What is required: Please write out each entry that follows, keeping it exactly the same.

Segment Open

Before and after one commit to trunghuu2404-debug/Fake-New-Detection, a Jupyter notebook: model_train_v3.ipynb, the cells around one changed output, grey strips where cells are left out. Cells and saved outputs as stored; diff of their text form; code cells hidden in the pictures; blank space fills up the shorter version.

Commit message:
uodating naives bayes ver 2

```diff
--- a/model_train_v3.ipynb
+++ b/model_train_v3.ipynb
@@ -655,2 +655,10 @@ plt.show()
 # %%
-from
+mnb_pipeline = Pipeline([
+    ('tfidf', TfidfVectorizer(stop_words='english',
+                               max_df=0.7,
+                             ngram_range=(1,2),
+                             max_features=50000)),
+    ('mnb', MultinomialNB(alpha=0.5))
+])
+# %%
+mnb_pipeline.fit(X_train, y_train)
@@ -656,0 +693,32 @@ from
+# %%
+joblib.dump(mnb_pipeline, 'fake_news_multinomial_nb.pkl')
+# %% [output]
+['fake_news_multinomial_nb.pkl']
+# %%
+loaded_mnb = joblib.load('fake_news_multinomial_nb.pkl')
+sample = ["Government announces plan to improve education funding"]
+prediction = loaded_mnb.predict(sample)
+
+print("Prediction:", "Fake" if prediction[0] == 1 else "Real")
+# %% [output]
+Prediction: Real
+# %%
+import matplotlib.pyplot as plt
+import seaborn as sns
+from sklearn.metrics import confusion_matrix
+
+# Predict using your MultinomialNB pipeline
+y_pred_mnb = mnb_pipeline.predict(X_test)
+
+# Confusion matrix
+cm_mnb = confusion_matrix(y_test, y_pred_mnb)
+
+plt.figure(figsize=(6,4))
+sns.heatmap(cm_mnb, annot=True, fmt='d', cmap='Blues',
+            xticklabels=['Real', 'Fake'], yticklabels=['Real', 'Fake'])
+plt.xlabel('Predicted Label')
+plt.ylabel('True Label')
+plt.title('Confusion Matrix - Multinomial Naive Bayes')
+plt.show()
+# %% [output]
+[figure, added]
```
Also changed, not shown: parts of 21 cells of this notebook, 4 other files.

Segment Closed

Task output:
Before and after one commit to trunghuu2404-debug/Fake-New-Detection, a Jupyter notebook: model_train_v3.ipynb, the cells around one changed output, grey strips where cells are left out. Cells and saved outputs as stored; diff of their text form; code cells hidden in the pictures; blank space fills up the shorter version.

Commit message:
uodating naives bayes ver 2

```diff
--- a/model_train_v3.ipynb
+++ b/model_train_v3.ipynb
@@ -655,2 +655,10 @@ plt.show()
 # %%
-from
+mnb_pipeline = Pipeline([
+    ('tfidf', TfidfVectorizer(stop_words='english',
+                               max_df=0.7,
+                             ngram_range=(1,2),
+                             max_features=50000)),
+    ('mnb', MultinomialNB(alpha=0.5))
+])
+# %%
+mnb_pipeline.fit(X_train, y_train)
@@ -656,0 +693,32 @@ from
+# %%
+joblib.dump(mnb_pipeline, 'fake_news_multinomial_nb.pkl')
+# %% [output]
+['fake_news_multinomial_nb.pkl']
+# %%
+loaded_mnb = joblib.load('fake_news_multinomial_nb.pkl')
+sample = ["Government announces plan to improve education funding"]
+prediction = loaded_mnb.predict(sample)
+
+print("Prediction:", "Fake" if prediction[0] == 1 else "Real")
+# %% [output]
+Prediction: Real
+# %%
+import matplotlib.pyplot as plt
+import seaborn as sns
+from sklearn.metrics import confusion_matrix
+
+# Predict using your MultinomialNB pipeline
+y_pred_mnb = mnb_pipeline.predict(X_test)
+
+# Confusion matrix
+cm_mnb = confusion_matrix(y_test, y_pred_mnb)
+
+plt.figure(figsize=(6,4))
+sns.heatmap(cm_mnb, annot=True, fmt='d', cmap='Blues',
+            xticklabels=['Real', 'Fake'], yticklabels=['Real', 'Fake'])
+plt.xlabel('Predicted Label')
+plt.ylabel('True Label')
+plt.title('Confusion Matrix - Multinomial Naive Bayes')
+plt.show()
+# %% [output]
+[figure, added]
```
Also changed, not shown: parts of 21 cells of this notebook, 4 other files.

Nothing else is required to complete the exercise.